(TASK ITEM) Down to the last character, write out the records below.

Start of Block

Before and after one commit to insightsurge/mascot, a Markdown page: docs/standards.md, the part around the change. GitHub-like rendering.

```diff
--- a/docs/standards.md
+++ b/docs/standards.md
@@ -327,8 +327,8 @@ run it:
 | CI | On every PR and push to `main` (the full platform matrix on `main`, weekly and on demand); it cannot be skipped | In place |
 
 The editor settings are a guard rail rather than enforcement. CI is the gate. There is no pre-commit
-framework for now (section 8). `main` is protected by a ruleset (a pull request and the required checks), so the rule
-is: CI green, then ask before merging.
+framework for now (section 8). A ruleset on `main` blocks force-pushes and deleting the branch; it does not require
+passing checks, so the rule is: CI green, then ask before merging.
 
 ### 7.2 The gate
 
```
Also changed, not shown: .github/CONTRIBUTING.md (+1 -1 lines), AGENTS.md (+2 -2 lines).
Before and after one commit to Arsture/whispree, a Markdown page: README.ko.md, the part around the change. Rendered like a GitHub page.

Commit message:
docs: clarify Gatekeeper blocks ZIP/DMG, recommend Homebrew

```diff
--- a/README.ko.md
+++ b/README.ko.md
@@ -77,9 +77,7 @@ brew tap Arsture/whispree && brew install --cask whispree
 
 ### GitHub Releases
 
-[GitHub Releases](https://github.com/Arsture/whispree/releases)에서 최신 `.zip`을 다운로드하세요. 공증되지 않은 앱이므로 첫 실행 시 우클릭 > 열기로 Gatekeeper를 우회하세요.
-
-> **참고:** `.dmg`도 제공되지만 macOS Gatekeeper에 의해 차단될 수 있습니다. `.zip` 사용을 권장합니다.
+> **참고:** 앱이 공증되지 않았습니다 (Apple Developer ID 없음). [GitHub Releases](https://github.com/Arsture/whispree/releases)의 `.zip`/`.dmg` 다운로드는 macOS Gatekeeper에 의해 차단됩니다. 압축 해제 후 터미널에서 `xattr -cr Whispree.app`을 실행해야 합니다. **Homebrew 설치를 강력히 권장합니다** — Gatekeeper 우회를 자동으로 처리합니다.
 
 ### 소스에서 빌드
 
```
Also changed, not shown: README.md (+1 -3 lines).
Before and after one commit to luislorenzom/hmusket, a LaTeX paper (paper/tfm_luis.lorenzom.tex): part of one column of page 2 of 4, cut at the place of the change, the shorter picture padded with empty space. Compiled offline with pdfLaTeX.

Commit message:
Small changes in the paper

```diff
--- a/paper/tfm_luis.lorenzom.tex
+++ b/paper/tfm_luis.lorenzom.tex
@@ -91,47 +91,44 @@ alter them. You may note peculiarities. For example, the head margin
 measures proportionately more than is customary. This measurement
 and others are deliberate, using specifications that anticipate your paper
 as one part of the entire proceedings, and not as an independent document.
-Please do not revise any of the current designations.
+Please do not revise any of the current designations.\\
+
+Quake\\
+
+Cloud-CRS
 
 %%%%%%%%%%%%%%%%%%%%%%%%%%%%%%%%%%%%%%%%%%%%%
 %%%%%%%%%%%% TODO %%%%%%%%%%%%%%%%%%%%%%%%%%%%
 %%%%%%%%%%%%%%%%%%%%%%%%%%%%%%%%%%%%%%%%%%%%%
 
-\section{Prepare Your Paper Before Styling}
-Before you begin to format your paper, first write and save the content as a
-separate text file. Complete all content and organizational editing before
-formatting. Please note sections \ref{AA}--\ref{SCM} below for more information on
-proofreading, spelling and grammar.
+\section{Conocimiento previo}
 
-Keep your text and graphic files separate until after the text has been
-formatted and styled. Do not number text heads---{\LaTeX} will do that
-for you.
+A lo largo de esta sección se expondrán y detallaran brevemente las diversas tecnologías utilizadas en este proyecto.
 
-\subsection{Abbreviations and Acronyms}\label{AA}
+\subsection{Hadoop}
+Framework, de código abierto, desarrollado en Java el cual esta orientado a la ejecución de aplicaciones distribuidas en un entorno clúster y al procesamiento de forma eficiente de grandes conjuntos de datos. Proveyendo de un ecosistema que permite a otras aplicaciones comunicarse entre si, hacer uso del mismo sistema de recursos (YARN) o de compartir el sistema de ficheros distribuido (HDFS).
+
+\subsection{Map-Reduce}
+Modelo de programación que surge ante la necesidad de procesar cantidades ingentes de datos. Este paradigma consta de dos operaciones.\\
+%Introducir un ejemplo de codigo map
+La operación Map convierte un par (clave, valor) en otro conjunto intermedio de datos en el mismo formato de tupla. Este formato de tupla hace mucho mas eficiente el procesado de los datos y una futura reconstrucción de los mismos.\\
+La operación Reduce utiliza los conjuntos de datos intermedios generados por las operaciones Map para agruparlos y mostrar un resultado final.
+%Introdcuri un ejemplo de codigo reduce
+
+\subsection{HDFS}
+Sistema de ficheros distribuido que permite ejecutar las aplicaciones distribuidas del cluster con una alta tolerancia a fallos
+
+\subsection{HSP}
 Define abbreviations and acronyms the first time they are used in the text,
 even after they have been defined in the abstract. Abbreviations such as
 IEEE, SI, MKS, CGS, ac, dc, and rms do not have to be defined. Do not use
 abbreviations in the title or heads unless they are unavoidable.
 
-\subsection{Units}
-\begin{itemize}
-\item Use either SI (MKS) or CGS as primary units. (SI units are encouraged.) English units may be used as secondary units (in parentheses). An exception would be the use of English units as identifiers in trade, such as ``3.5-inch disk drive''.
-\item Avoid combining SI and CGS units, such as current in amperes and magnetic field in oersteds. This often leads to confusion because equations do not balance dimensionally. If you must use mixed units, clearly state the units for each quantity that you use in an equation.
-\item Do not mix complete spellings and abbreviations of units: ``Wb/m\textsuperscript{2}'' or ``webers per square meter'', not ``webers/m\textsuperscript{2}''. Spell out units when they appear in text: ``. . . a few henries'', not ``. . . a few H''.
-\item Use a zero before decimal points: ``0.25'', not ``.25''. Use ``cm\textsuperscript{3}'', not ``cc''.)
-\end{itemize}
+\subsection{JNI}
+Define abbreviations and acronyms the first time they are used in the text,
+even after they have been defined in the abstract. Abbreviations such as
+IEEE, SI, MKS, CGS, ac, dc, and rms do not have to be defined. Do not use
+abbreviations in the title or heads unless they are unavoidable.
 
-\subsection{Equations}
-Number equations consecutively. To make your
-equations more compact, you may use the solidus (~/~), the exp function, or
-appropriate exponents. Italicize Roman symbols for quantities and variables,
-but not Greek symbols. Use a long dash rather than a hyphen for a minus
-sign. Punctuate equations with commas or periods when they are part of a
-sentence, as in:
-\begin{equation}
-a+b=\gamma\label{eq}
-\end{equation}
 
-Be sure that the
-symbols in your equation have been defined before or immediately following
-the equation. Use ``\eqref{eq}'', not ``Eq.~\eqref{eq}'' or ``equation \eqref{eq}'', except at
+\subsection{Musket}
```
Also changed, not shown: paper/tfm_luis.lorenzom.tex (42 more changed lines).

End of Block

(YOUR SOLUTION)
Before and after one commit to insightsurge/mascot, a Markdown page: docs/standards.md, the part around the change. GitHub-like rendering.

```diff
--- a/docs/standards.md
+++ b/docs/standards.md
@@ -327,8 +327,8 @@ run it:
 | CI | On every PR and push to `main` (the full platform matrix on `main`, weekly and on demand); it cannot be skipped | In place |
 
 The editor settings are a guard rail rather than enforcement. CI is the gate. There is no pre-commit
-framework for now (section 8). `main` is protected by a ruleset (a pull request and the required checks), so the rule
-is: CI green, then ask before merging.
+framework for now (section 8). A ruleset on `main` blocks force-pushes and deleting the branch; it does not require
+passing checks, so the rule is: CI green, then ask before merging.
 
 ### 7.2 The gate
 
```
Also changed, not shown: .github/CONTRIBUTING.md (+1 -1 lines), AGENTS.md (+2 -2 lines).
Before and after one commit to Arsture/whispree, a Markdown page: README.ko.md, the part around the change. Rendered like a GitHub page.

Commit message:
docs: clarify Gatekeeper blocks ZIP/DMG, recommend Homebrew

```diff
--- a/README.ko.md
+++ b/README.ko.md
@@ -77,9 +77,7 @@ brew tap Arsture/whispree && brew install --cask whispree
 
 ### GitHub Releases
 
-[GitHub Releases](https://github.com/Arsture/whispree/releases)에서 최신 `.zip`을 다운로드하세요. 공증되지 않은 앱이므로 첫 실행 시 우클릭 > 열기로 Gatekeeper를 우회하세요.
-
-> **참고:** `.dmg`도 제공되지만 macOS Gatekeeper에 의해 차단될 수 있습니다. `.zip` 사용을 권장합니다.
+> **참고:** 앱이 공증되지 않았습니다 (Apple Developer ID 없음). [GitHub Releases](https://github.com/Arsture/whispree/releases)의 `.zip`/`.dmg` 다운로드는 macOS Gatekeeper에 의해 차단됩니다. 압축 해제 후 터미널에서 `xattr -cr Whispree.app`을 실행해야 합니다. **Homebrew 설치를 강력히 권장합니다** — Gatekeeper 우회를 자동으로 처리합니다.
 
 ### 소스에서 빌드
 
```
Also changed, not shown: README.md (+1 -3 lines).
Before and after one commit to luislorenzom/hmusket, a LaTeX paper (paper/tfm_luis.lorenzom.tex): part of one column of page 2 of 4, cut at the place of the change, the shorter picture padded with empty space. Compiled offline with pdfLaTeX.

Commit message:
Small changes in the paper

```diff
--- a/paper/tfm_luis.lorenzom.tex
+++ b/paper/tfm_luis.lorenzom.tex
@@ -91,47 +91,44 @@ alter them. You may note peculiarities. For example, the head margin
 measures proportionately more than is customary. This measurement
 and others are deliberate, using specifications that anticipate your paper
 as one part of the entire proceedings, and not as an independent document.
-Please do not revise any of the current designations.
+Please do not revise any of the current designations.\\
+
+Quake\\
+
+Cloud-CRS
 
 %%%%%%%%%%%%%%%%%%%%%%%%%%%%%%%%%%%%%%%%%%%%%
 %%%%%%%%%%%% TODO %%%%%%%%%%%%%%%%%%%%%%%%%%%%
 %%%%%%%%%%%%%%%%%%%%%%%%%%%%%%%%%%%%%%%%%%%%%
 
-\section{Prepare Your Paper Before Styling}
-Before you begin to format your paper, first write and save the content as a
-separate text file. Complete all content and organizational editing before
-formatting. Please note sections \ref{AA}--\ref{SCM} below for more information on
-proofreading, spelling and grammar.
+\section{Conocimiento previo}
 
-Keep your text and graphic files separate until after the text has been
-formatted and styled. Do not number text heads---{\LaTeX} will do that
-for you.
+A lo largo de esta sección se expondrán y detallaran brevemente las diversas tecnologías utilizadas en este proyecto.
 
-\subsection{Abbreviations and Acronyms}\label{AA}
+\subsection{Hadoop}
+Framework, de código abierto, desarrollado en Java el cual esta orientado a la ejecución de aplicaciones distribuidas en un entorno clúster y al procesamiento de forma eficiente de grandes conjuntos de datos. Proveyendo de un ecosistema que permite a otras aplicaciones comunicarse entre si, hacer uso del mismo sistema de recursos (YARN) o de compartir el sistema de ficheros distribuido (HDFS).
+
+\subsection{Map-Reduce}
+Modelo de programación que surge ante la necesidad de procesar cantidades ingentes de datos. Este paradigma consta de dos operaciones.\\
+%Introducir un ejemplo de codigo map
+La operación Map convierte un par (clave, valor) en otro conjunto intermedio de datos en el mismo formato de tupla. Este formato de tupla hace mucho mas eficiente el procesado de los datos y una futura reconstrucción de los mismos.\\
+La operación Reduce utiliza los conjuntos de datos intermedios generados por las operaciones Map para agruparlos y mostrar un resultado final.
+%Introdcuri un ejemplo de codigo reduce
+
+\subsection{HDFS}
+Sistema de ficheros distribuido que permite ejecutar las aplicaciones distribuidas del cluster con una alta tolerancia a fallos
+
+\subsection{HSP}
 Define abbreviations and acronyms the first time they are used in the text,
 even after they have been defined in the abstract. Abbreviations such as
 IEEE, SI, MKS, CGS, ac, dc, and rms do not have to be defined. Do not use
 abbreviations in the title or heads unless they are unavoidable.
 
-\subsection{Units}
-\begin{itemize}
-\item Use either SI (MKS) or CGS as primary units. (SI units are encouraged.) English units may be used as secondary units (in parentheses). An exception would be the use of English units as identifiers in trade, such as ``3.5-inch disk drive''.
-\item Avoid combining SI and CGS units, such as current in amperes and magnetic field in oersteds. This often leads to confusion because equations do not balance dimensionally. If you must use mixed units, clearly state the units for each quantity that you use in an equation.
-\item Do not mix complete spellings and abbreviations of units: ``Wb/m\textsuperscript{2}'' or ``webers per square meter'', not ``webers/m\textsuperscript{2}''. Spell out units when they appear in text: ``. . . a few henries'', not ``. . . a few H''.
-\item Use a zero before decimal points: ``0.25'', not ``.25''. Use ``cm\textsuperscript{3}'', not ``cc''.)
-\end{itemize}
+\subsection{JNI}
+Define abbreviations and acronyms the first time they are used in the text,
+even after they have been defined in the abstract. Abbreviations such as
+IEEE, SI, MKS, CGS, ac, dc, and rms do not have to be defined. Do not use
+abbreviations in the title or heads unless they are unavoidable.
 
-\subsection{Equations}
-Number equations consecutively. To make your
-equations more compact, you may use the solidus (~/~), the exp function, or
-appropriate exponents. Italicize Roman symbols for quantities and variables,
-but not Greek symbols. Use a long dash rather than a hyphen for a minus
-sign. Punctuate equations with commas or periods when they are part of a
-sentence, as in:
-\begin{equation}
-a+b=\gamma\label{eq}
-\end{equation}
 
-Be sure that the
-symbols in your equation have been defined before or immediately following
-the equation. Use ``\eqref{eq}'', not ``Eq.~\eqref{eq}'' or ``equation \eqref{eq}'', except at
+\subsection{Musket}
```
Also changed, not shown: paper/tfm_luis.lorenzom.tex (42 more changed lines).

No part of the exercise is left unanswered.